Tepco will soon have no more storage capacity for the contaminated water from the cooling pipes, which has prevented the melting of the fuel cores since the tsunami in 2011, explained Environment Minister Yoshiaki Harada. "The only way will be to drain the water into the sea and dilute it." The entire government will discuss it.
The government in Tokyo is currently waiting for a report from a team of experts before making a final decision on the disposal of radioactive water.
Japan's Cabinet Minister Yoshihide Suga described Harada's statements in a separate press conference as "his personal opinion". A Tepco spokesman, on the other hand, stressed that the company would not decide for itself, but would follow the guidelines of the government. The fact is, however, that from 2022 the company will no longer have any space for water storage.

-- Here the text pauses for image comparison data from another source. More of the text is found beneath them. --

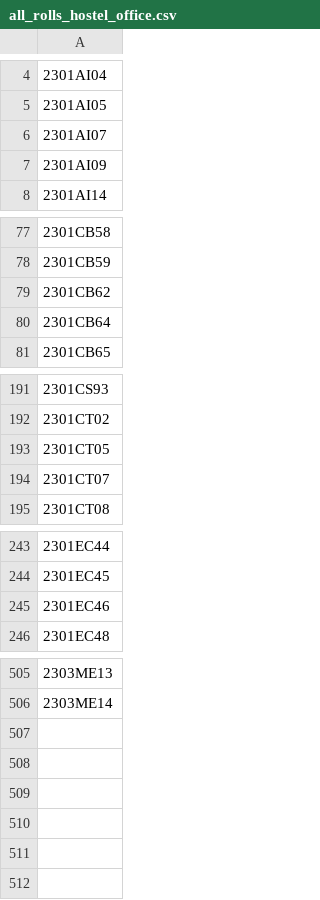
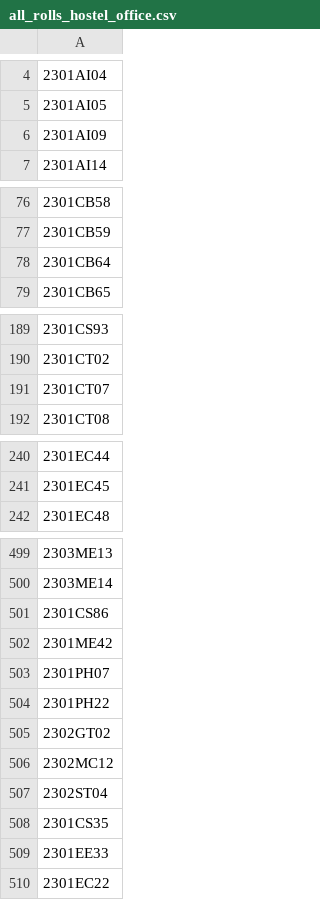
Before and after one commit to HemantKumar01/alloc8, a CSV file: data-gen/all_rolls_hostel_office.csv, drawn as a sheet; only a part is shown, gaps mark what is left out; the diff covers the shown part only.

```diff
--- a/data-gen/all_rolls_hostel_office.csv
+++ b/data-gen/all_rolls_hostel_office.csv
@@ -5,3 +5,2 @@
 2301AI05
-2301AI07
 2301AI09
@@ -78,3 +77,2 @@
 2301CB59
-2301CB62
 2301CB64
@@ -192,3 +190,2 @@
 2301CT02
-2301CT05
 2301CT07
@@ -244,3 +241,2 @@
 2301EC45
-2301EC46
 2301EC48
@@ -506 +500,11 @@
 2303ME14
+2301CS86
+2301ME42
+2301PH07
+2301PH22
+2302GT02
+2302MC12
+2302ST04
+2301CS35
+2301EE33
+2301EC22
```
Also changed, not shown: 2 removed rows elsewhere in this file, data-gen/available_rooms.csv, data-gen/blocked.csv, 4 other files.
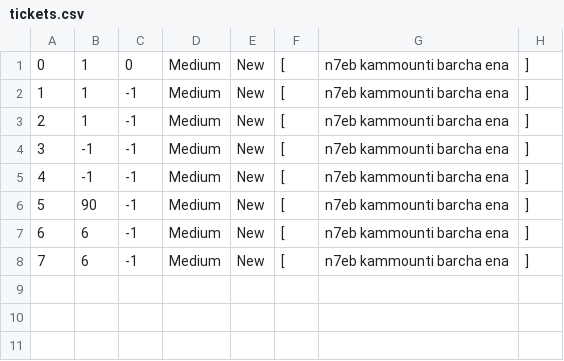
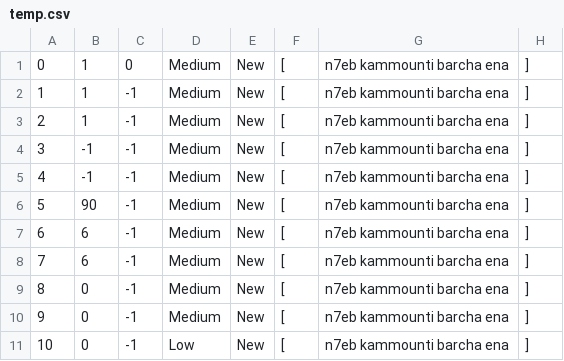
Before and after one commit to samerbahri98/HWtickets, a CSV file: temp.csv (was tickets.csv), drawn as a sheet.

```diff
--- a/tickets.csv
+++ b/temp.csv
@@ -8 +8,4 @@
 7 , 6 , -1 , Medium , New ,  [ , n7eb kammounti barcha ena , ]  ,
+8 , 0 , -1 , Medium , New ,  [ , n7eb kammounti barcha ena , ]  ,
+9 , 0 , -1 , Medium , New ,  [ , n7eb kammounti barcha ena , ]  ,
+10 , 0 , -1 , Low , New ,  [ , n7eb kammounti barcha ena , ]  ,
```
Also changed, not shown: 7 other files.
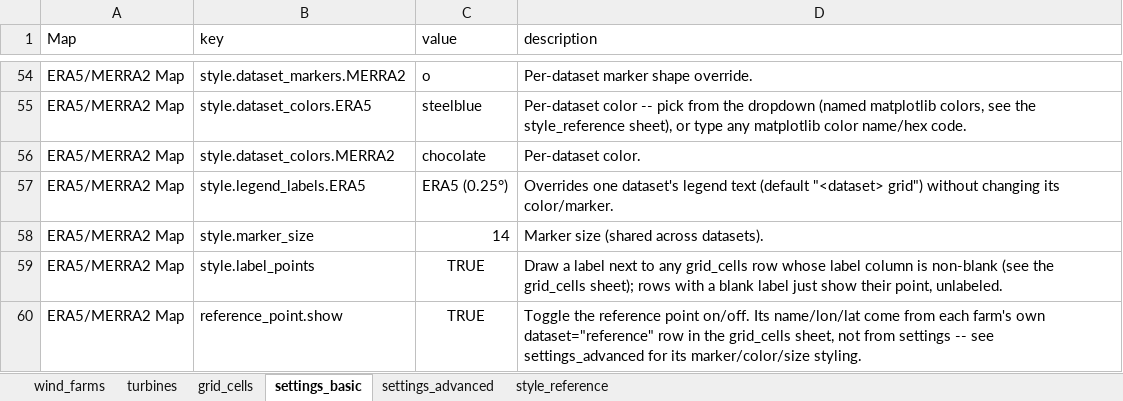
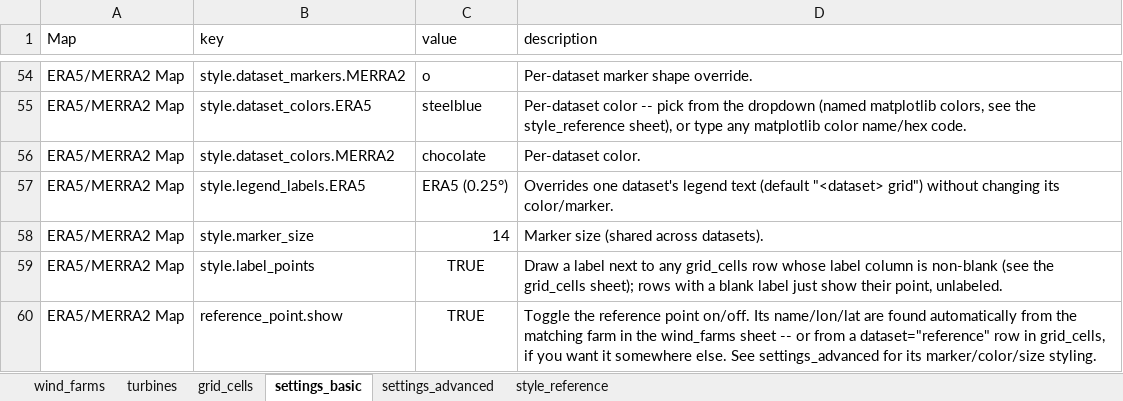
Before and after one commit to yashm-1910/mapmaker, an Excel workbook: data/mapmaker.xlsx, sheet settings_basic, drawn as a sheet; only a part is shown, gaps mark what is left out; values as stored, in another font and other column widths than the file's, no borders; the diff names each change by its address in the sheet, - before the commit and + after, or states it on an @@ line.

Commit message:
grid reference fix and gui

```diff
--- a/data/mapmaker.xlsx (sheet settings_basic)
+++ b/data/mapmaker.xlsx (sheet settings_basic)
-D60 (description): …Its name/lon/lat come from each farm's own dataset="reference" row in the grid_cells sheet, not from settings -- see settings_advanced for…
+D60 (description): …Its name/lon/lat are found automatically from the matching farm in the wind_farms sheet -- or from a dataset="reference" row in grid_cells, if you want it somewhere else. See settings_advanced for…
```
Also changed, not shown: sheet grid_cells, 9 other files.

Should Tokyo give the go-ahead for the disposal of contaminated water into the ocean, neighbouring countries such as South Korea could be called upon to do so.
Seoul called in a high-ranking embassy official last month to clarify how the Fukushima water is being handled.
"We just hope to learn more details about the ongoing discussions in Tokyo so there won't be any surprises," a South Korean diplomat told Reuters news agency. The South Korean Foreign Ministry stated that it had asked Japan to "make a wise and cautious decision on this issue".